* [PROMPT]:
Some lines of the records below include the word "HomePage". Report how many, and write nothing besides the number.

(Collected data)
↓↓↓
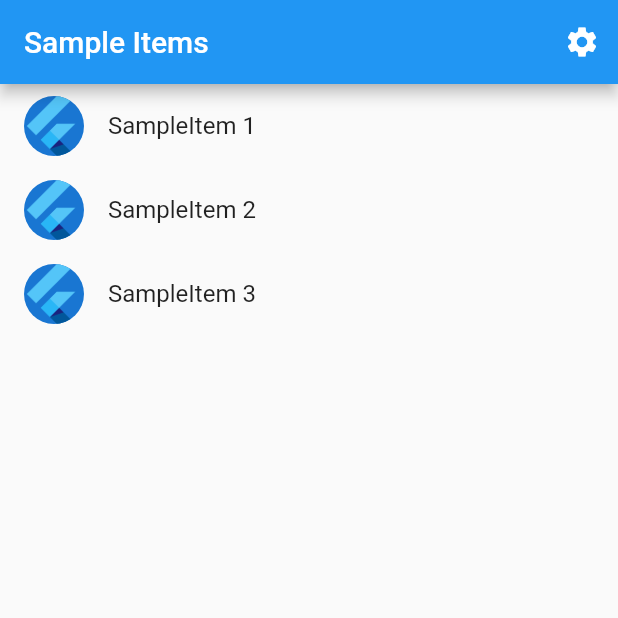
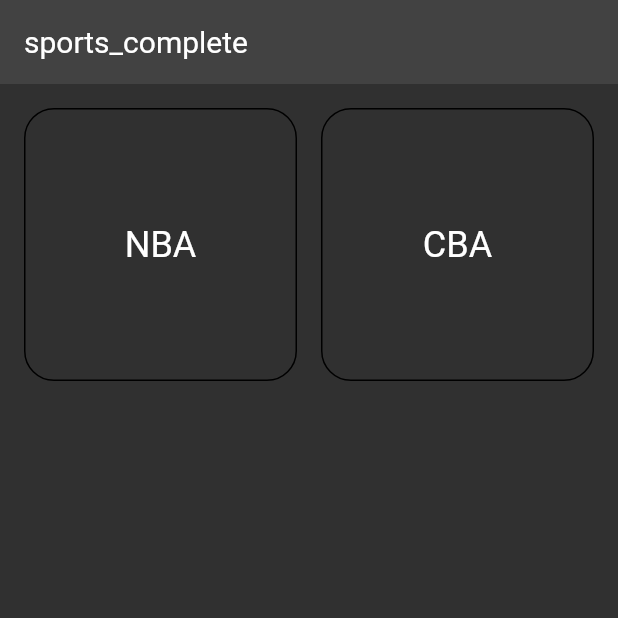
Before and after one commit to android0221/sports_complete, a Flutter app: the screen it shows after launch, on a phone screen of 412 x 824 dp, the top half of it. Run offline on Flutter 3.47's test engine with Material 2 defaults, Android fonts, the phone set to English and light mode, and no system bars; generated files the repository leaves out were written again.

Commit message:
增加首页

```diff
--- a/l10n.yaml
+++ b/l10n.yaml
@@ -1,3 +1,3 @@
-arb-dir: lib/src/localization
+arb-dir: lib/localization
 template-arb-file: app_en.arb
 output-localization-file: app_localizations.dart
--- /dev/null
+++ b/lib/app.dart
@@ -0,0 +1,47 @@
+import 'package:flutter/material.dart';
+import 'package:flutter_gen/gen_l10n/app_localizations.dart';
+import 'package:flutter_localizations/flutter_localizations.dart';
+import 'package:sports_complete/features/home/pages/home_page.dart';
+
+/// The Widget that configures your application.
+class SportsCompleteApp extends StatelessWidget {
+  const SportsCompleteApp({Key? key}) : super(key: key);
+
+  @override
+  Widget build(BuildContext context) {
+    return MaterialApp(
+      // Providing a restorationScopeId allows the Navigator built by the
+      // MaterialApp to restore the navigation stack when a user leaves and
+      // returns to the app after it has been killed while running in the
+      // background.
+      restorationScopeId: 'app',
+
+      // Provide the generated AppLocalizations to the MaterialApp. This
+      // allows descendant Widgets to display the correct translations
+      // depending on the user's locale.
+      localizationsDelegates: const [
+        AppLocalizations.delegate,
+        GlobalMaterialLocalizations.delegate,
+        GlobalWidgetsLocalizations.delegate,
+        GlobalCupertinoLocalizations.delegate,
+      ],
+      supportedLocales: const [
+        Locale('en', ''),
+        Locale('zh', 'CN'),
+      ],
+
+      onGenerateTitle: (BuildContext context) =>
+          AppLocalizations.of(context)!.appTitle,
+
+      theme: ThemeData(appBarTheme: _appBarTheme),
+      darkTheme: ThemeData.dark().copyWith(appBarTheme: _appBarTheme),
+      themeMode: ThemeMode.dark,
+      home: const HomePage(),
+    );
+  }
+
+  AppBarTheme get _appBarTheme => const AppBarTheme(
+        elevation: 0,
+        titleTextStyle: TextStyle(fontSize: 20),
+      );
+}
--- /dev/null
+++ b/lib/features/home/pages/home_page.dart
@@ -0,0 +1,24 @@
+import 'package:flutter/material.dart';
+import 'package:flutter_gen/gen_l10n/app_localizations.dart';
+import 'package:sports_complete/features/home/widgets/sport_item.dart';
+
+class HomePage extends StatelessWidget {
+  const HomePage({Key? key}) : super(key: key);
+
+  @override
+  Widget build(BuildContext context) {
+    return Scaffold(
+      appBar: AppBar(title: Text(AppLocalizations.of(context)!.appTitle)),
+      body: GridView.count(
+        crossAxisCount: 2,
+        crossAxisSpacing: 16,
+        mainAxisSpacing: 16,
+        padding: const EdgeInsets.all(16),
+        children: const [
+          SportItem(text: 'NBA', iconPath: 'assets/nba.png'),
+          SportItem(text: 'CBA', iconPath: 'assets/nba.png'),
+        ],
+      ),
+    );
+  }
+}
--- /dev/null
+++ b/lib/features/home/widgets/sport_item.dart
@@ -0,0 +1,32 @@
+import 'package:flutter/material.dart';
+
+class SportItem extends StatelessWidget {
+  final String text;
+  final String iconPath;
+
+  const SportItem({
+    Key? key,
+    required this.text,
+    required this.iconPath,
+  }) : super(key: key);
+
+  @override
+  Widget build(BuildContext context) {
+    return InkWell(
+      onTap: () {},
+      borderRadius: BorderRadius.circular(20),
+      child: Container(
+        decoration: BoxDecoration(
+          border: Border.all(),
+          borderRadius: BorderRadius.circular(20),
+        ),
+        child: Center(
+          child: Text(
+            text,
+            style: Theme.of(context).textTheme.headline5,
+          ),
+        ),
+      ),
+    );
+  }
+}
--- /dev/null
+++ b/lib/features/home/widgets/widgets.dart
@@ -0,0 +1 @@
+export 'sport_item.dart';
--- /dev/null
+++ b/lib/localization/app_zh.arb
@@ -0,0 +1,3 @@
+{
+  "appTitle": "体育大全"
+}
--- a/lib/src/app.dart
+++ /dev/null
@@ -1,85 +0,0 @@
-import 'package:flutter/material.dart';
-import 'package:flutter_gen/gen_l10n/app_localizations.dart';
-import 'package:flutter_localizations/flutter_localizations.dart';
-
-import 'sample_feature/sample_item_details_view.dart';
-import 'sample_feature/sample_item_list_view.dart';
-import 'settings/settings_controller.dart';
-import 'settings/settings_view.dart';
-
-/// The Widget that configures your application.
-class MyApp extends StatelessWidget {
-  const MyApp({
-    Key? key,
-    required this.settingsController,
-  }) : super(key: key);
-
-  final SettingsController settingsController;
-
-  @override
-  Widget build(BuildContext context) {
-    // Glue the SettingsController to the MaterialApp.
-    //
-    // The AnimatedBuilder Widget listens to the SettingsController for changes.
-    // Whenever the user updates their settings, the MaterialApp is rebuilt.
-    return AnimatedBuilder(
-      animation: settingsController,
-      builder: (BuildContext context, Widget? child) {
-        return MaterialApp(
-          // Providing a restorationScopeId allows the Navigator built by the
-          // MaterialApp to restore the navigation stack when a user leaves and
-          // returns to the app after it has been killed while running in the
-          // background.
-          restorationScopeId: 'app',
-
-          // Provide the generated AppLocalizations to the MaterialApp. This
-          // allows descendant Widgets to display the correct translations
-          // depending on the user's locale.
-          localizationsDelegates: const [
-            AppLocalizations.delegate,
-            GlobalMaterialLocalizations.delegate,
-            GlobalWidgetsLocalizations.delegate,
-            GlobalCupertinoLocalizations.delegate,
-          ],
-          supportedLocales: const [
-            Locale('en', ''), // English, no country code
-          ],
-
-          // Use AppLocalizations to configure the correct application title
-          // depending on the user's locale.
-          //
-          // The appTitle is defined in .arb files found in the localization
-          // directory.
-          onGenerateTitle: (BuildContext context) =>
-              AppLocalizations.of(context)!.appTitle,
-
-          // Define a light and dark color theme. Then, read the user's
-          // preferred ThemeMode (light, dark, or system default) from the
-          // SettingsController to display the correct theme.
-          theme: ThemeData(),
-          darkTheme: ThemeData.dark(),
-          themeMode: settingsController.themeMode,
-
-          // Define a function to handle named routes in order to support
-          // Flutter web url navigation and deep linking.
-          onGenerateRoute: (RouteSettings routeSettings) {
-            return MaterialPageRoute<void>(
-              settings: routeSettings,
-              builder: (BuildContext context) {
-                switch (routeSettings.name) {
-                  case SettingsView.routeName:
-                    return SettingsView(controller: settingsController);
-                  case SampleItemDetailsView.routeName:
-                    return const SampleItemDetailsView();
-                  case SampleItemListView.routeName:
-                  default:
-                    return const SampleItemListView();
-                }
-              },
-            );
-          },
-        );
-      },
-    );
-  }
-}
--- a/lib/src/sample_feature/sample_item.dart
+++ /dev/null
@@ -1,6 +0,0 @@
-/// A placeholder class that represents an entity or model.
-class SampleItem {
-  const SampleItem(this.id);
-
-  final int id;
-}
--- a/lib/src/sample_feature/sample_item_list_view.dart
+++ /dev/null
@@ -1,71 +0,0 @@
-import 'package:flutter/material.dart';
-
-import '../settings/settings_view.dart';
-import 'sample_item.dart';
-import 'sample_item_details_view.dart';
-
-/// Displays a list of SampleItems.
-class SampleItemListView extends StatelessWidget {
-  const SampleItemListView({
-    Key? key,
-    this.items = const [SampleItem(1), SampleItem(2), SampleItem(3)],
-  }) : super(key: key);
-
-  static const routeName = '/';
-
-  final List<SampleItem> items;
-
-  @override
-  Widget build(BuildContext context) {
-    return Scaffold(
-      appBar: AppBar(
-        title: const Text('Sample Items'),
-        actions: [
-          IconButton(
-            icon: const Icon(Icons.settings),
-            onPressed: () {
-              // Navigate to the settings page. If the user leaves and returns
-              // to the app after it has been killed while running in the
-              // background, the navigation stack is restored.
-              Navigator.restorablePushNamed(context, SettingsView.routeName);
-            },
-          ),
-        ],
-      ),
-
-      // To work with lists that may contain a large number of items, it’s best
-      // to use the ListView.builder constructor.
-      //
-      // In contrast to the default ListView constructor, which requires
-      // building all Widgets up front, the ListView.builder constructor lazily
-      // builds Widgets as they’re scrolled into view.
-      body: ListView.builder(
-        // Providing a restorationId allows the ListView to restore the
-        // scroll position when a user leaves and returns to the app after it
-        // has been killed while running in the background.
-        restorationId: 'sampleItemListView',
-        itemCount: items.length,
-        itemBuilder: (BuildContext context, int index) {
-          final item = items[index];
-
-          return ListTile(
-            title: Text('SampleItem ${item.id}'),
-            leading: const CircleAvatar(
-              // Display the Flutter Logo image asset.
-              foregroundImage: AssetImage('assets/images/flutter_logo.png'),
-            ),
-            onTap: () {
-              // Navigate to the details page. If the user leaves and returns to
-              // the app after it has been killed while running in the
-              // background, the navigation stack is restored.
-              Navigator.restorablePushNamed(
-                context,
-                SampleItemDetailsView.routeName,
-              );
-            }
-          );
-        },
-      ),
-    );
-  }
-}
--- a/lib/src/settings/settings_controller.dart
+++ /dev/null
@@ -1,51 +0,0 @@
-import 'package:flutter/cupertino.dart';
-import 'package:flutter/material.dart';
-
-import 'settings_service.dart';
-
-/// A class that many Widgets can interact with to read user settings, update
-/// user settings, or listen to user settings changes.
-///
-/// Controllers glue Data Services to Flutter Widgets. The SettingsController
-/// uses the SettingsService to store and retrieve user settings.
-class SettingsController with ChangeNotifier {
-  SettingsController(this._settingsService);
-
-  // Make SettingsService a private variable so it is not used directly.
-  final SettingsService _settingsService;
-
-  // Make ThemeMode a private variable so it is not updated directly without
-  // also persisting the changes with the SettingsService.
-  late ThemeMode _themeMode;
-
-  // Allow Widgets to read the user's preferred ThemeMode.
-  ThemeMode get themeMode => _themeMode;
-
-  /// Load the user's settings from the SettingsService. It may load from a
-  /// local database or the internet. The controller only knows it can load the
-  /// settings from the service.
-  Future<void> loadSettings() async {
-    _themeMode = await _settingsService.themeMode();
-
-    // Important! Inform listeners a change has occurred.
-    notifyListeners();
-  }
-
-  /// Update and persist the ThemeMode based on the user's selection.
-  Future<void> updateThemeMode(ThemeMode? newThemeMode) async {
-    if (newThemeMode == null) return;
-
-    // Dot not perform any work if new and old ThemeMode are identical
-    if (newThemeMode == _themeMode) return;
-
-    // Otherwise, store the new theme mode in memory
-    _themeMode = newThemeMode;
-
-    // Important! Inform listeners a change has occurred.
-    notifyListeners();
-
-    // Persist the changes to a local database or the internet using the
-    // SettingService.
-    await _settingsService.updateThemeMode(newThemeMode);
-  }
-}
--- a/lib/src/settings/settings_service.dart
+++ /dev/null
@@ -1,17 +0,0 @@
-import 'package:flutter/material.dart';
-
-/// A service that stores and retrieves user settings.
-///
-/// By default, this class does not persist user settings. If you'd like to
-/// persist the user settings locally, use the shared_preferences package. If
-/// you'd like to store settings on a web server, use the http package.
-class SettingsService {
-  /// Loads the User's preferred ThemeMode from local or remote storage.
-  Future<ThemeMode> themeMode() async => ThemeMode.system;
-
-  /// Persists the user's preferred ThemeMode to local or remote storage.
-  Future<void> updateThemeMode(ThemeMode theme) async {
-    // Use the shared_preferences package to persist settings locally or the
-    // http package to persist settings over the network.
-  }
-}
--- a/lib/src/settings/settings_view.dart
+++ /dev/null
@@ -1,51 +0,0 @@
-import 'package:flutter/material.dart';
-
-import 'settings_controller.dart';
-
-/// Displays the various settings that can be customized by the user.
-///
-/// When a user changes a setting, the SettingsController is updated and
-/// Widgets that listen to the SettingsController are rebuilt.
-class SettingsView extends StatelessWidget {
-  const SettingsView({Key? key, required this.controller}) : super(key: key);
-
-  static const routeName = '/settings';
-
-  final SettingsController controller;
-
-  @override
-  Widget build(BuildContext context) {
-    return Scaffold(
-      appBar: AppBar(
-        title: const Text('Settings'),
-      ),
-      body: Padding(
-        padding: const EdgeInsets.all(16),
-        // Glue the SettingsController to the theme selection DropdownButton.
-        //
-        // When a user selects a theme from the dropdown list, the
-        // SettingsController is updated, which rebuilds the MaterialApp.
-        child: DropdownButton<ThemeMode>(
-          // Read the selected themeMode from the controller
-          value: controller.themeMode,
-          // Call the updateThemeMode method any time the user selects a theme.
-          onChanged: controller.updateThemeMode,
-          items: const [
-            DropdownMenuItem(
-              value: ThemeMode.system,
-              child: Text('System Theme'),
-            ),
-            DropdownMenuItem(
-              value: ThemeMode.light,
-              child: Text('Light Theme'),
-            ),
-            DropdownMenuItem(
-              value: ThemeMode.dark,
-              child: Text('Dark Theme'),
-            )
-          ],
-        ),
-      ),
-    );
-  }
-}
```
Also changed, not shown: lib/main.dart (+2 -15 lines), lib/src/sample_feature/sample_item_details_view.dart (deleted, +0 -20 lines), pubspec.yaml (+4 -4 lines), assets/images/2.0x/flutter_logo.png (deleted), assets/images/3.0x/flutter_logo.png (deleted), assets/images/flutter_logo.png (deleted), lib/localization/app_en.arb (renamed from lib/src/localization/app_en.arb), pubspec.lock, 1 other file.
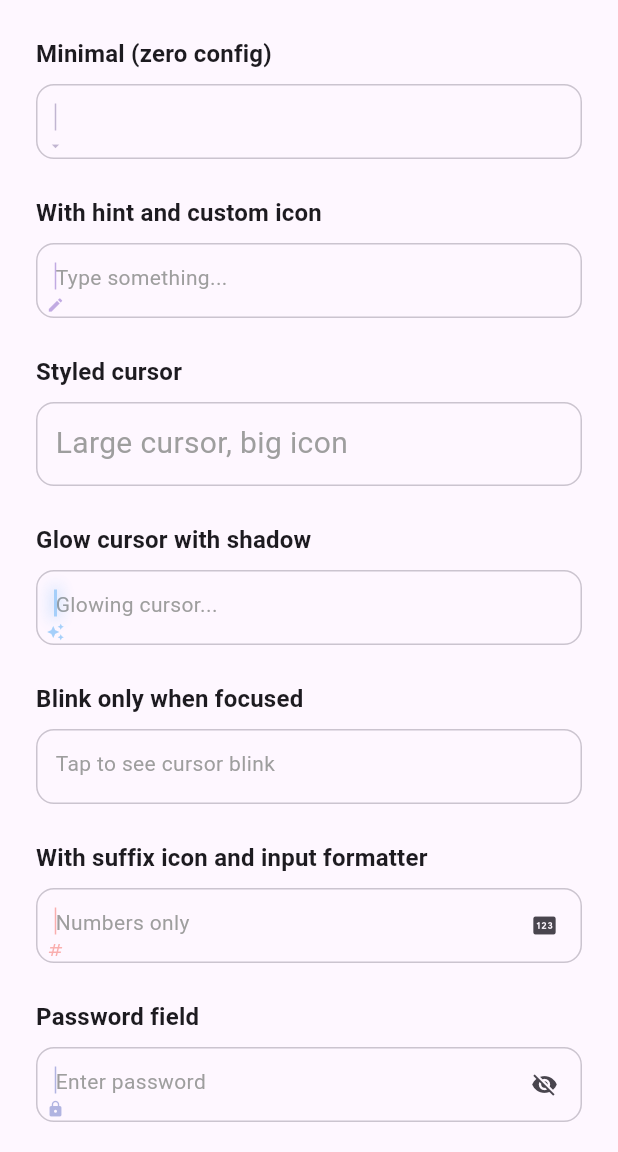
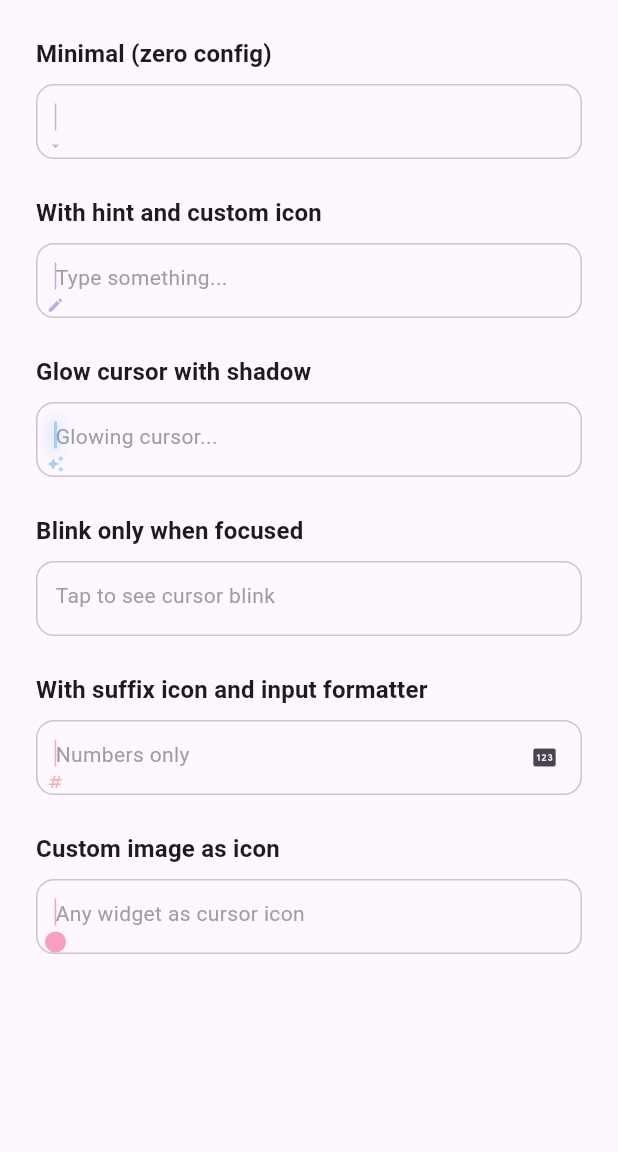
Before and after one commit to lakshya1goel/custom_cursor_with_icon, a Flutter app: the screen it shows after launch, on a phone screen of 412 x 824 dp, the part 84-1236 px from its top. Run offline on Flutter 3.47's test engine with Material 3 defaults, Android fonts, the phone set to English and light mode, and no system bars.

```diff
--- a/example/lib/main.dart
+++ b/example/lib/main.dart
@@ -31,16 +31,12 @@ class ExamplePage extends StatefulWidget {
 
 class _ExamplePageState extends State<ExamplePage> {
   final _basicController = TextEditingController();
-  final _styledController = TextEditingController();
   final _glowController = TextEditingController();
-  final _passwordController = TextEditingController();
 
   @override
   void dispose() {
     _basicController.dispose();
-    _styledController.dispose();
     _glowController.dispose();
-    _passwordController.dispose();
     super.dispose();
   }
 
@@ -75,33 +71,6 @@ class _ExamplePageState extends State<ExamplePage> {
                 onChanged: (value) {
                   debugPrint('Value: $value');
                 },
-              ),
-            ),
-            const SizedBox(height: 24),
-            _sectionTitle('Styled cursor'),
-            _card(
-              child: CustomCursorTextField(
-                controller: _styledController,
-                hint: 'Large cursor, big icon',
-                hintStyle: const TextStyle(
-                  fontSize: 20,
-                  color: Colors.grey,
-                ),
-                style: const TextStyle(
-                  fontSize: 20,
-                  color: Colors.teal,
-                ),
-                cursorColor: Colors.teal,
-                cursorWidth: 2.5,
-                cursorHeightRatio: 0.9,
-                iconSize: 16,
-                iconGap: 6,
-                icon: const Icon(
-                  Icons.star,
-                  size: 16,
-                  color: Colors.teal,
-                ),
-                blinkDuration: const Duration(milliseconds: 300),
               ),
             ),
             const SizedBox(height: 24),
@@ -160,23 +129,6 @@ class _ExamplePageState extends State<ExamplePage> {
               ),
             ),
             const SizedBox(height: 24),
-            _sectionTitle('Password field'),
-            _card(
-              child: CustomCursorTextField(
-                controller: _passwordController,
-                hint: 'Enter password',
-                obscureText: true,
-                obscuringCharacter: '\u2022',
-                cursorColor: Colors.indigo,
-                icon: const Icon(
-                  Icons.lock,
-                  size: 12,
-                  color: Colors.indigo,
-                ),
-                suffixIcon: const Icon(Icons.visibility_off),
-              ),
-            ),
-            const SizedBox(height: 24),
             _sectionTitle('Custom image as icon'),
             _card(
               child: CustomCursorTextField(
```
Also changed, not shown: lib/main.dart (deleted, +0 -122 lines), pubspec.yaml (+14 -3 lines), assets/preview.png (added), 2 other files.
↑↑↑
* [ANSWER FOR THIS EXERCISE]:
3